Editor’s note: This story discusses suicidal thoughts, depression and anxiety. If you or someone you know is experiencing a crisis, the National Suicide Prevention Lifeline provides 24-hour support at 1-800-273-8255.
Blair Westerlund’s life may look perfect from a distance, but most people don’t consider the toll losing the sport she loved took on her mental health.
The former Texas volleyball player announced her medical retirement from the sport in May 2019 due to complications from an ACL tear she suffered as a freshman in 2016. A month later, she decided to speak out about the damage complications from her injury had caused to her mental health in a series of blog posts.
“(After I tore my ACL in 2016) I was like, ‘What do I do? What am I good at? Where do I go from here?’” Westerlund said. “I had lost the one thing I had always prided myself on and the thing that always brought me confidence and got me through the day. And so when I hit that dark tunnel it was like, ‘What do I even look forward to at this point? I might never play volleyball again, so where's the light at the end of the tunnel?’”
Westerlund said she was not used to not being the best athlete on the court when she first came to UT, much less only appearing in three games in her first season. She said she experienced a loss of identity after she tore her ACL and meniscus before Texas’ 2016 Elite Eight game, and she began having suicidal thoughts.
“You look in the mirror, and you don’t recognize yourself anymore, and you don’t really know the purpose that you’re living for,” Westerlund said. “I had all these expectations, and then it all just came crashing down, and I did not have a purpose anymore, in my mind. That was probably the lowest it ever got, when I could look in the mirror and say ‘You mean nothing right now.’”

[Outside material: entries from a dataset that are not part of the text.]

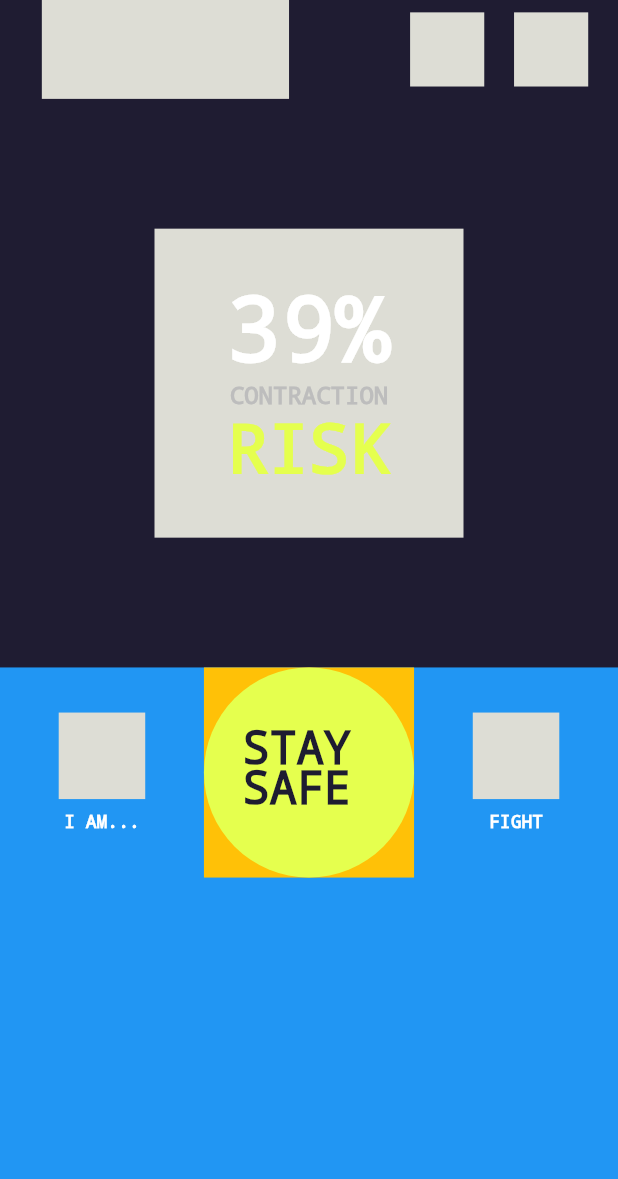
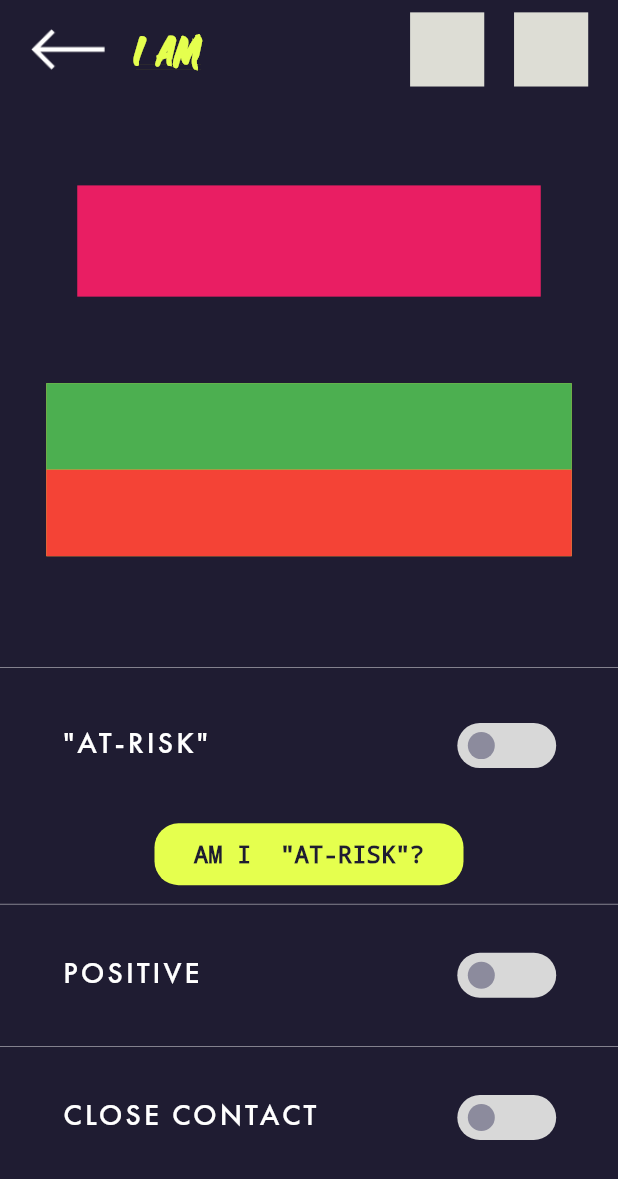
Before and after one commit to SECRET-esc/covivre_flutter, a Flutter app: the screen it shows after launch, after a tap on "I AM...", on a phone screen of 412 x 824 dp. Shown: the top 1179 px of the screen. Run offline on Flutter 3.47's test engine with Material 2 defaults, Android fonts, the phone set to English and light mode, and no system bars; drawn by our look-alikes of flutter_switch; our stand-ins replace shared_preferences.

Commit message:
add page i am and save state context

```diff
--- a/lib/components/Header.dart
+++ b/lib/components/Header.dart
@@ -1,5 +1,3 @@
-import 'dart:developer';
-
 import 'package:flutter/material.dart';
 import 'package:covivre/constants/ColorsTheme.dart';
 
@@ -30,17 +28,19 @@ class Header extends StatelessWidget {
                               color: Theme.of(context).colorScheme.insteadImg))
                       : Container(
                           // color: Colors.black,
+                          height: height * 0.08,
                           child: Row(
                             mainAxisAlignment: MainAxisAlignment.start,
                             children: [
                               GestureDetector(
-                              onTap: () => print("Was tapped!"),
+                                onTap: () => Navigator.pop(context),
                                 child: Container(
                                   margin: EdgeInsets.only(
                                       right: width * 0.05, left: width * 0.05),
                                   // color: Colors.amber,
                                   width: width * 0.12,
-                                child: Image.asset("lib/assets/img/arrow.png"),
+                                  child:
+                                      Image.asset("lib/assets/img/arrow.png"),
                                 ),
                               ),
                               Flexible(
@@ -49,7 +49,7 @@ class Header extends StatelessWidget {
                                 style: TextStyle(
                                     fontFamily: "Heaters",
                                     fontSize: 40,
-                                  height: 0.8,
+                                    height: title.length > 10 ? 0.6 : null,
                                     color: Theme.of(context).colorScheme.base),
                                 textWidthBasis: TextWidthBasis.longestLine,
                               ))
--- /dev/null
+++ b/lib/components/SwitchCustom.dart
@@ -0,0 +1,82 @@
+import 'package:flutter_switch/flutter_switch.dart';
+import 'package:flutter/material.dart';
+import 'package:covivre/constants/ColorsTheme.dart';
+import 'package:shared_preferences/shared_preferences.dart';
+
+// ignore: must_be_immutable
+class SwitchCustom extends StatefulWidget {
+  SwitchCustom({Key key, @required this.nameState}) : super(key: key);
+  var nameState;
+
+  @override
+  _SwitchCustomState createState() => _SwitchCustomState(nameState: nameState);
+}
+
+class _SwitchCustomState extends State<SwitchCustom> {
+  _SwitchCustomState({this.nameState});
+  var nameState;
+  bool status = true;
+  @override
+  void initState() {
+    super.initState();
+    _incrementInit();
+  }
+
+  _incrementInit() async {
+    SharedPreferences sharedPreferences = await SharedPreferences.getInstance();
+    bool status = sharedPreferences.getBool(nameState);
+    print("state before $status");
+    if (status == null) {
+      await sharedPreferences.setBool(nameState, false);
+      bool name = sharedPreferences.getBool(nameState);
+      setState(() {
+        this.status = name;
+      });
+    } else {
+      bool name = sharedPreferences.getBool(nameState);
+      setState(() {
+        this.status = name;
+      });
+    }
+
+    returnBool();
+  }
+
+  bool returnBool() {
+    print("returnBool: $status");
+    return status;
+  }
+
+  _incrementEdit(val) async {
+    SharedPreferences sharedPreferences = await SharedPreferences.getInstance();
+    await sharedPreferences.setBool(nameState, val);
+    var name = sharedPreferences.getBool(nameState);
+    print('Name is $name');
+    status = val;
+  }
+
+  @override
+  Widget build(BuildContext context) {
+    double width = MediaQuery.of(context).size.width;
+    double height = MediaQuery.of(context).size.height;
+    return FlutterSwitch(
+      width: width * 0.16,
+      height: 30,
+      toggleSize: 20.0,
+      value: status,
+      borderRadius: 30.0,
+      activeColor: Theme.of(context).colorScheme.base,
+      toggleColor: Theme.of(context).colorScheme.switchCircle,
+      inactiveColor: Theme.of(context).colorScheme.switchBackground,
+      padding: 6.0,
+      onToggle: (val) {
+        setState(() {
+          print("Val is $val");
+          _incrementEdit(val);
+          status = val;
+          print("Val in increment is : $status");
+        });
+      },
+    );
+  }
+}
--- a/lib/main.dart
+++ b/lib/main.dart
@@ -1,3 +1,8 @@
+import 'package:covivre/screens/CovidUpdates.dart';
+import 'package:covivre/screens/StaySafe.dart';
+import 'package:covivre/screens/I.dart';
+import 'package:covivre/screens/Fight.dart';
+
 import 'package:flutter/material.dart';
 import './screens/HomePage.dart';
 
@@ -12,7 +17,14 @@ class MyApp extends StatelessWidget {
       debugShowCheckedModeBanner: false,
       title: 'Covivre',
       theme: ThemeData(backgroundColor: Color.fromRGBO(31, 28, 50, 1.0)),
-      home: HomePage(),
+      initialRoute: 'HomePage',
+      routes: {
+        'HomePage': (context) => HomePage(),
+        'StaySafe': (context) => StaySafe(),
+        'I': (context) => I(),
+        'Fight': (context) => Fight(),
+        'CovidUpdates': (context) => CovidUpdates(),
+      },
     );
   }
 }
--- a/lib/screens/CovidUpdates.dart
+++ b/lib/screens/CovidUpdates.dart
@@ -0,0 +1,13 @@
+import 'package:flutter/material.dart';
+
+class CovidUpdates extends StatelessWidget {
+  const CovidUpdates({Key key}) : super(key: key);
+
+  @override
+  Widget build(BuildContext context) {
+    return Container(
+      color: Colors.amber,
+      // child: child,
+    );
+  }
+}
--- a/lib/screens/Fight.dart
+++ b/lib/screens/Fight.dart
@@ -0,0 +1,13 @@
+import 'package:flutter/material.dart';
+
+class Fight extends StatelessWidget {
+  const Fight({Key key}) : super(key: key);
+
+  @override
+  Widget build(BuildContext context) {
+    return Container(
+      color: Colors.amber,
+      // child: child,
+    );
+  }
+}
--- a/lib/screens/HomePage.dart
+++ b/lib/screens/HomePage.dart
@@ -1,14 +1,54 @@
-import 'dart:io';
 import 'package:flutter/material.dart';
 import '../components/Header.dart';
 import 'package:covivre/constants/ColorsTheme.dart';
+import 'package:shared_preferences/shared_preferences.dart';
 
 // import '../constants/Theme.dart';
-class HomePage extends StatelessWidget {
+class HomePage extends StatefulWidget {
   const HomePage({Key key}) : super(key: key);
 
   @override
+  _HomePageState createState() => _HomePageState();
+}
+
+class _HomePageState extends State<HomePage> {
+  @override
+  void initState() {
+    super.initState();
+    _incrementInit();
+  }
+
+  _incrementInit() async {
+    SharedPreferences prefs = await SharedPreferences.getInstance();
+    if (prefs.getBool('FirstLunch') == false) {
+      // if app was lunched in the first time, we should be create this
+      //SharedPreferences and reload statment if
+      await prefs.setBool('FirstLunch', true);
+      await prefs.setBool('risk', false);
+      await prefs.setBool('positive', false);
+      await prefs.setBool('closeContact', false);
+      print("Was in the first lunch statment");
+    } else {
+      var closeContact = prefs.getBool('closeContact');
+      print("closeContact is $closeContact");
+      var risk = prefs.getBool('risk');
+      print("risk is $risk");
+      var positive = prefs.getBool('positive');
+      print("positive is $positive");
+      print(prefs.getBool('FirstLunch'));
+    }
+  }
+
+  _furstLanchCencelation() async {
+    SharedPreferences prefs = await SharedPreferences.getInstance();
+    await prefs.setBool('FirstLunch', false);
+  }
+
+  @override
   Widget build(BuildContext context) {
+    setState(() {
+      _furstLanchCencelation();
+    });
     double width = MediaQuery.of(context).size.width;
     double height = MediaQuery.of(context).size.height;
     var value = 39;
@@ -84,7 +124,7 @@ class HomePage extends StatelessWidget {
                       mainAxisAlignment: MainAxisAlignment.spaceEvenly,
                       children: [
                         GestureDetector(
-                          onTap: () => print("Was tapped!"),
+                          onTap: () => Navigator.pushNamed(context, 'I'),
                           child: Container(
                             alignment: Alignment.center,
                             // color: Colors.amber,
@@ -115,7 +155,7 @@ class HomePage extends StatelessWidget {
                         GestureDetector(
                           onTap: () => print('Width $width'),
                           child: Container(
-                              color: Colors.amber,
+                              // color: Colors.amber,
                               width: height * 0.17,
                               // height: width * 0.3,
                               alignment: Alignment.center,
@@ -134,7 +174,8 @@ class HomePage extends StatelessWidget {
                                       // constraints: BoxConstraints(maxWidth: 90),
                                     ),
                                     Container(
-                                      width: width * 0.3,
+                                      width: height * 0.17,
+                                      // color: Colors.black12,
                                       alignment: Alignment.center,
                                       child: Text(
                                         "Stay safe".toUpperCase(),
--- a/lib/screens/I.dart
+++ b/lib/screens/I.dart
@@ -0,0 +1,239 @@
+import 'package:covivre/components/Header.dart';
+import 'package:flutter/material.dart';
+import 'package:covivre/constants/ColorsTheme.dart';
+import 'package:covivre/components/SwitchCustom.dart';
+import 'package:shared_preferences/shared_preferences.dart';
+
+class I extends StatefulWidget {
+  const I({Key key}) : super(key: key);
+
+  @override
+  _IState createState() => _IState();
+}
+
+class _IState extends State<I> {
+  @override
+  Widget build(BuildContext context) {
+    double width = MediaQuery.of(context).size.width;
+    double height = MediaQuery.of(context).size.height;
+    return Container(
+      color: Theme.of(context).backgroundColor,
+      child: SafeArea(
+        child: Flex(
+          direction: Axis.vertical,
+          children: [
+            Header(
+              title: "i am",
+            ),
+            Expanded(
+              flex: 1,
+              child: Container(
+                  // color: Colors.amber,
+                  child: Column(
+                children: [
+                  Flexible(
+                    flex: 1,
+                    child: Container(
+                      alignment: Alignment.center,
+                      // color: Colors.black,
+                      child: Container(
+                        width: width < 376 ? width * 0.9 : width * 0.75,
+                        height: height * 0.09,
+                        color: Colors.pink,
+                        // child: ,
+                      ),
+                    ),
+                  ),
+                  Flexible(
+                    flex: 1,
+                    child: Container(
+                      color: Colors.yellow,
+                      child: Container(
+                        width: width < 376 ? width * 0.9 : width * 0.85,
+                        height: height * 0.14,
+                        // color: Colors.blue,
+                        child: Column(
+                          children: [
+                            Flexible(
+                              flex: 1,
+                              child: Container(
+                                color: Colors.green,
+                              ),
+                            ),
+                            Flexible(
+                              flex: 1,
+                              child: Container(
+                                color: Colors.red,
+                              ),
+                            )
+                          ],
+                        ),
+                      ),
+                    ),
+                  )
+                ],
+              )),
+            ),
+            Expanded(
+              flex: 1,
+              child: Container(
+                // color: Colors.black,
+                child: Column(
+                  children: [
+                    Flexible(
+                      flex: 5,
+                      child: Container(
+                        // color: Colors.orange
+                        decoration: BoxDecoration(
+                            border: Border(
+                                top:
+                                    BorderSide(color: Colors.white, width: 0.3),
+                                bottom: BorderSide(
+                                    color: Colors.white, width: 0.3))),
+                        child: Column(
+                          mainAxisAlignment: MainAxisAlignment.spaceEvenly,
+                          children: [
+                            Flexible(
+                              flex: 1,
+                              child: Container(
+                                padding: EdgeInsets.symmetric(
+                                    horizontal: width * 0.1),
+                                // color: Colors.amber,
+                                child: Row(
+                                  mainAxisAlignment:
+                                      MainAxisAlignment.spaceBetween,
+                                  children: [
+                                    Text(
+                                      '"At-risk"'.toUpperCase(),
+                                      style: TextStyle(
+                                          fontFamily: "FaturaMedium",
+                                          fontWeight: FontWeight.w500,
+                                          letterSpacing: 2,
+                                          decoration: TextDecoration.none,
+                                          fontSize: 20,
+                                          color: Colors.white),
+                                    ),
+                                    SwitchCustom(nameState: 'risk')
+                                  ],
+                                ),
+                              ),
+                            ),
+                            Flexible(
+                              flex: 1,
+                              child: Container(
+                                // color: Colors.black,
+                                child: Row(
+                                  mainAxisAlignment: MainAxisAlignment.center,
+                                  children: [
+                                    GestureDetector(
+                                      onTap: () => print(height * 0.05),
+                                      child: Container(
+                                        width: width * 0.5,
+                                        height: height * 0.05,
+                                        alignment: Alignment.center,
+                                        child: Text(
+                                          'am i  "at-risk"?'.toUpperCase(),
+                                          style: TextStyle(
+                                              fontSize: 16,
+                                              // fontFamily: "FaturaMedium",
+                                              decoration: TextDecoration.none,
+                                              color: Theme.of(context)
+                                                  .colorScheme
+                                                  .buttonText),
+                                        ),
+                                        constraints: BoxConstraints(
+                                            maxHeight: 42.2, minHeight: 40.2),
+                                        decoration: BoxDecoration(
+                                            color: Theme.of(context)
+                                                .colorScheme
+                                                .base,
+                                            borderRadius:
+                                                BorderRadius.circular(16)),
+                                      ),
+                                    )
+                                  ],
+                                ),
+                              ),
+                            )
+                          ],
+                        ),
+                      ),
+                    ),
+                    Flexible(
+                      flex: 3,
+                      child: Container(
+                        width: width,
+                        decoration: BoxDecoration(
+                            border: Border(
+                                bottom: BorderSide(
+                                    color: Colors.white, width: 0.3))),
+                        height: height * 0.2,
+                        constraints: BoxConstraints(minHeight: height * 0.1),
+                        // color: Colors.yellow,
+                        child: Container(
+                          margin: EdgeInsets.symmetric(horizontal: width * 0.1),
+                          child: Row(
+                            mainAxisAlignment: MainAxisAlignment.spaceBetween,
+                            children: [
+                              Text(
+                                'positive'.toUpperCase(),
+                                style: TextStyle(
+                                    fontFamily: "FaturaMedium",
+                                    fontWeight: FontWeight.w500,
+                                    letterSpacing: 2,
+                                    decoration: TextDecoration.none,
+                                    fontSize: 20,
+                                    color: Colors.white),
+                              ),
+                              Flexible(
+                                child: SwitchCustom(nameState: 'positive'),
+                              ),
+                            ],
+                          ),
+                        ),
+                      ),
+                    ),
+                    Flexible(
+                      flex: 3,
+                      child: Container(
+                        // color: Colors.blue,
+                        height: height * 0.2,
+                        constraints: BoxConstraints(minHeight: height * 0.1),
+                        margin: EdgeInsets.symmetric(horizontal: width * 0.1),
+                        // color: Colors.yellow,
+                        child: Row(
+                          mainAxisAlignment: MainAxisAlignment.spaceBetween,
+                          children: [
+                            Text(
+                              'close contact'.toUpperCase(),
+                              style: TextStyle(
+                                  fontFamily: "FaturaMedium",
+                                  fontWeight: FontWeight.w500,
+                                  letterSpacing: 2,
+                                  decoration: TextDecoration.none,
+                                  fontSize: 20,
+                                  color: Colors.white),
+                            ),
+                            SwitchCustom(nameState: 'closeContact')
+                          ],
+                        ),
+                      ),
+                    ),
+                    Flexible(
+                      flex: 1,
+                      child: Container(
+                          // color: Colors.pink
+                          ),
+                    ),
+                  ],
+                ),
+              ),
+            )
+          ],
+        ),
+      ),
+
+      // child: child,
+    );
+  }
+}
--- a/lib/screens/StaySafe.dart
+++ b/lib/screens/StaySafe.dart
@@ -0,0 +1,13 @@
+import 'package:flutter/material.dart';
+
+class StaySafe extends StatelessWidget {
+  const StaySafe({Key key}) : super(key: key);
+
+  @override
+  Widget build(BuildContext context) {
+    return Container(
+      color: Colors.amber,
+      // child: child,
+    );
+  }
+}
```
Also changed, not shown: pubspec.yaml (+8 -0 lines), pubspec.lock, 24 other files. Lines whose indentation alone changed are shown as unchanged.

Although Westerlund was able to move forward by working on herself mentally, she fell into another depression after her second knee surgery in November 2018. She said she was not suicidal, but she dealt with more anxiety attacks and a further loss of identity as she realized her volleyball career may be over.
Texas offensive lineman Sam Cosmi, who Westerlund had only been dating for a few months at that point, didn’t know how to respond to her struggles. Cosmi said he often became frustrated that he couldn’t help her, and he didn’t understand why she couldn’t stop having anxiety attacks. It took months for Cosmi to understand how to help.
“She told me to just tell her it's going to be OK,” Cosmi said. “‘Whatever you’re going through, it's going to be OK. Don't try to solve the problem.’ I figured out that's the best thing, because what they're going through, it's already in their head and I can't tell her to stop thinking about it.”
Westerlund still has anxiety attacks, but said she feels OK because her loved ones see that she struggles and still accept her. She said she thinks people look at her as strong, rather than weak, because she takes medication, gets help and wants to continue advocating for mental health.
“We just want to be accepted and seen and not looked at as less because we need extra help,” Westerlund said. “I think asking for help and telling your story makes you stronger than almost anybody, no matter what. I would say that’s how I’m OK now.”